“Belmont University in Nashville proved that small places with big ambitions could be world-class stages.” – USA Today political writer Chuck Raasch
(From left to right) Congressman Jim Cooper, Mike Curb, former Mayor Karl Dean, Bredesen and Dickens at Fisher’s 2008 debate announcement.
Today, Fisher looks back at 2008 as a turning point for the university, placing Belmont’s name front and center in national and international headlines, from USA Today to The Times of India.
“I really believe 2008 ignited an explosion here on campus,” Fisher said. “It changed our image of ourselves as an organization.”
All this media recognition morphed Belmont from Nashville’s university to a national university.
Raasch’s quote is a little outdated, Fisher flexed, because Belmont is no longer small and “used to doing big things.”
“You walk across campus, you see people from everywhere,” Judy said. “The minority is from Tennessee.”
Belmont today is in part a by-product of that first debate.
And the second debate will only further the image of this private Christian school.
“Once you’ve done it, it’s like you’ve written a paper,” Judy said. “The next becomes a lot easier, you know more about what you’re doing.”
“This time I’m going to be more invested in what you get out of it — what the students get out of it,” Bob said.
“I really want them to own this.”
Just as he can reflect on his first debate, he hopes students will reflect on the second when they are his age.

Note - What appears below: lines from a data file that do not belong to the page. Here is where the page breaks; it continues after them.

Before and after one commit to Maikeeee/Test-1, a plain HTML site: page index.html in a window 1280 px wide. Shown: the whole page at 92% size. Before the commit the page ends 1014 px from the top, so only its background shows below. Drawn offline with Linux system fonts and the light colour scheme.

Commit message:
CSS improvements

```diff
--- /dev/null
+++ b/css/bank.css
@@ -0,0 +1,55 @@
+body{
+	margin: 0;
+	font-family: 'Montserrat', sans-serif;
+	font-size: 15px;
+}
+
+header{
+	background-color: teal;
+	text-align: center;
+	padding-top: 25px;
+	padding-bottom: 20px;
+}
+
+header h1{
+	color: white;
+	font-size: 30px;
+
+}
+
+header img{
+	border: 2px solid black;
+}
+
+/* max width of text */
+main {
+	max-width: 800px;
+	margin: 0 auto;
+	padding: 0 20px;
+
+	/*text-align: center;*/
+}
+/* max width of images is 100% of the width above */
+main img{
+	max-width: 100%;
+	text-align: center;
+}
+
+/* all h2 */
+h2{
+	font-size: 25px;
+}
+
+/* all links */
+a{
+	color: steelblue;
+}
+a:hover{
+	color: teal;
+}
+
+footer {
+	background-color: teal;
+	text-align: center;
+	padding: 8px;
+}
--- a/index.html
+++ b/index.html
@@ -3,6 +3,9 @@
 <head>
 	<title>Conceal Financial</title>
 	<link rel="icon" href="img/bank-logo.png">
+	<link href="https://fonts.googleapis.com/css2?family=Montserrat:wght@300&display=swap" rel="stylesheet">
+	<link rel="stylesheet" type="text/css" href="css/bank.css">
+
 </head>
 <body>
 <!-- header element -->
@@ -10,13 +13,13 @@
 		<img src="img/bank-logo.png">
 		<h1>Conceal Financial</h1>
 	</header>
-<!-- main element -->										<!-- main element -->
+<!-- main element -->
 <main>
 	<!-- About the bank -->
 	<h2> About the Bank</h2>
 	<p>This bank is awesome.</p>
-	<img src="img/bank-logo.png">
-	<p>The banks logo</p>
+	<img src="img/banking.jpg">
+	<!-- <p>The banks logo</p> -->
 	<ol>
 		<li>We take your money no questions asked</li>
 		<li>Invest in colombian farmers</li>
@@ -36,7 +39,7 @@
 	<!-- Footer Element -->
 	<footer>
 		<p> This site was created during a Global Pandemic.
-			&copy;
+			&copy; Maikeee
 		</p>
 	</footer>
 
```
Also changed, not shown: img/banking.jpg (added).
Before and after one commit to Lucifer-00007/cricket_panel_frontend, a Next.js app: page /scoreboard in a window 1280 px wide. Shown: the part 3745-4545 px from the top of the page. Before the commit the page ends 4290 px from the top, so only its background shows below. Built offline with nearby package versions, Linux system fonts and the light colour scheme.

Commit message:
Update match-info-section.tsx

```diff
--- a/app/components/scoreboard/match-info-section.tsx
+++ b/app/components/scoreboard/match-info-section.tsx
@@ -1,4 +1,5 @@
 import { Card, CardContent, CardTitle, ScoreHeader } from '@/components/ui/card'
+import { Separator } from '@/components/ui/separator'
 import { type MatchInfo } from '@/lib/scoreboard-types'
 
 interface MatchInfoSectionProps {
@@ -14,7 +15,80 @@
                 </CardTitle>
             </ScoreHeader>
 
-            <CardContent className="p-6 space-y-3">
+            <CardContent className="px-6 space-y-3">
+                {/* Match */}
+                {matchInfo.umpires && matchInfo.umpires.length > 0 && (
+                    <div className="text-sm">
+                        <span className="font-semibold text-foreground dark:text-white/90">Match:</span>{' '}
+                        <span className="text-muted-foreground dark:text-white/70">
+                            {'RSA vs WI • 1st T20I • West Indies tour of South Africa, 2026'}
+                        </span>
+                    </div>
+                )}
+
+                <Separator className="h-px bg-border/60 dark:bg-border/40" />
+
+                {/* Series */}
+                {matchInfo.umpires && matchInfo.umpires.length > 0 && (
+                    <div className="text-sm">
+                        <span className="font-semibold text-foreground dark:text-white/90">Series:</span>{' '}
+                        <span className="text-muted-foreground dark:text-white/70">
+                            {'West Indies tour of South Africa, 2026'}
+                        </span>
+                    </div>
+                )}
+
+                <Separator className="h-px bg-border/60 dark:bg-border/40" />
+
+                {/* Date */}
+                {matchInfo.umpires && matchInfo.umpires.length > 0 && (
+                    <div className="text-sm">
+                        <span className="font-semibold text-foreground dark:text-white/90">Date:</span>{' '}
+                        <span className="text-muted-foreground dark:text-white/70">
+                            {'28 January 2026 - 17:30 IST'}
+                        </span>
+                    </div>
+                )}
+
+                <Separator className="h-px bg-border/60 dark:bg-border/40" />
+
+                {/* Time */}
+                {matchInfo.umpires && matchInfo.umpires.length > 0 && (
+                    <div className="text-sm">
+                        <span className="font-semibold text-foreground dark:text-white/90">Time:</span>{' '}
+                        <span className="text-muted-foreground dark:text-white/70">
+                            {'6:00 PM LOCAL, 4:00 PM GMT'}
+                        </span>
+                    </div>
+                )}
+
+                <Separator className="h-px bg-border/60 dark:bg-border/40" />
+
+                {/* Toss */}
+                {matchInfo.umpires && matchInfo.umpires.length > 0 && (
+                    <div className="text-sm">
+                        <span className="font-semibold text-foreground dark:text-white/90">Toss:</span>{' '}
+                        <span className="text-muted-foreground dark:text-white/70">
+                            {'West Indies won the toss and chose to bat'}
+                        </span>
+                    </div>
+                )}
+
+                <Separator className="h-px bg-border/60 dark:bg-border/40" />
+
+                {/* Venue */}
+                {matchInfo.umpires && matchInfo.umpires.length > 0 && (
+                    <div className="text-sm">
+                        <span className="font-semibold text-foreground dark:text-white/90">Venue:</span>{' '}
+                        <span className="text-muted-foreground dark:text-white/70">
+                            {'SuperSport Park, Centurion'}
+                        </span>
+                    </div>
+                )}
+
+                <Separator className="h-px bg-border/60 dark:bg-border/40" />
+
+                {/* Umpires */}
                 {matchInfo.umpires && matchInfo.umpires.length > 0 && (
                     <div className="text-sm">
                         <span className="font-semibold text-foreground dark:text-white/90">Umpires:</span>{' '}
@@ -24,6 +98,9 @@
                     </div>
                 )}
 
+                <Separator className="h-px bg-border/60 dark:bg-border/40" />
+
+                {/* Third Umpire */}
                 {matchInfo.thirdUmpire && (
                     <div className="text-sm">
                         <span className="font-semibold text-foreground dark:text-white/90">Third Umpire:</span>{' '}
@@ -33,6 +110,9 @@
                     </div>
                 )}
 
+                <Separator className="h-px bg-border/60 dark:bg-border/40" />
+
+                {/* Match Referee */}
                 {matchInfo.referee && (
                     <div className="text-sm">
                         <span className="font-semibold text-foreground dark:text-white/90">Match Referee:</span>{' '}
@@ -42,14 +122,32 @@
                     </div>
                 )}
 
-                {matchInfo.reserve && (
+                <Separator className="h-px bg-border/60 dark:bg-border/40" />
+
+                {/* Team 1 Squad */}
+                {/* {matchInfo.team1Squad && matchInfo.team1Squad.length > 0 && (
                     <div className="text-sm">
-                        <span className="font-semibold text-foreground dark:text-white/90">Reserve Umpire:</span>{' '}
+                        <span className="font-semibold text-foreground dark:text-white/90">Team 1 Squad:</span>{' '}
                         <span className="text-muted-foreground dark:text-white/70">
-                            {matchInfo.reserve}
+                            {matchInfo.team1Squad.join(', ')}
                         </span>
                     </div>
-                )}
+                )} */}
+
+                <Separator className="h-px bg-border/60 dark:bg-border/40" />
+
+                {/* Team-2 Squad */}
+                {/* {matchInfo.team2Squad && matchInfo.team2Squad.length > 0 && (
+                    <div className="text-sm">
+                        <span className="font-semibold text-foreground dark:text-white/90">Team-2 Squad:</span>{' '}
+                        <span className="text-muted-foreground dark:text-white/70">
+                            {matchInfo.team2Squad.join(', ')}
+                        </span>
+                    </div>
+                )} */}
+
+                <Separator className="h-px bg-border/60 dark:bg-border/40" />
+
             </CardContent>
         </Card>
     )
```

“I want it to be when they’re my age and somebody says, ‘What was one of the best experiences of your life?’ ‘Oh, it was when my school hosted the presidential debate.’ I want it to be that.”
Once the debate is over and the banners have come down, what’s next for Fisher?
Even Judy doesn’t know what’s in her husband’s head.
“I have no idea what the future holds,” she said. “He’s got enough on his plate right now.”
But she assures that for her husband the “sky’s the limit.”
Fisher with his wife Judy.
Mike Curb would agree. In 2008, an off-the-cuff conversation in the shadow of the Bell Tower led to a multimillion dollar gift, a presidential debate and a national platform.
“He’s crazy, you know,” said Judy. “There’s no limits to what he thinks about.”
Photos courtesy of Belmont Office of Communications.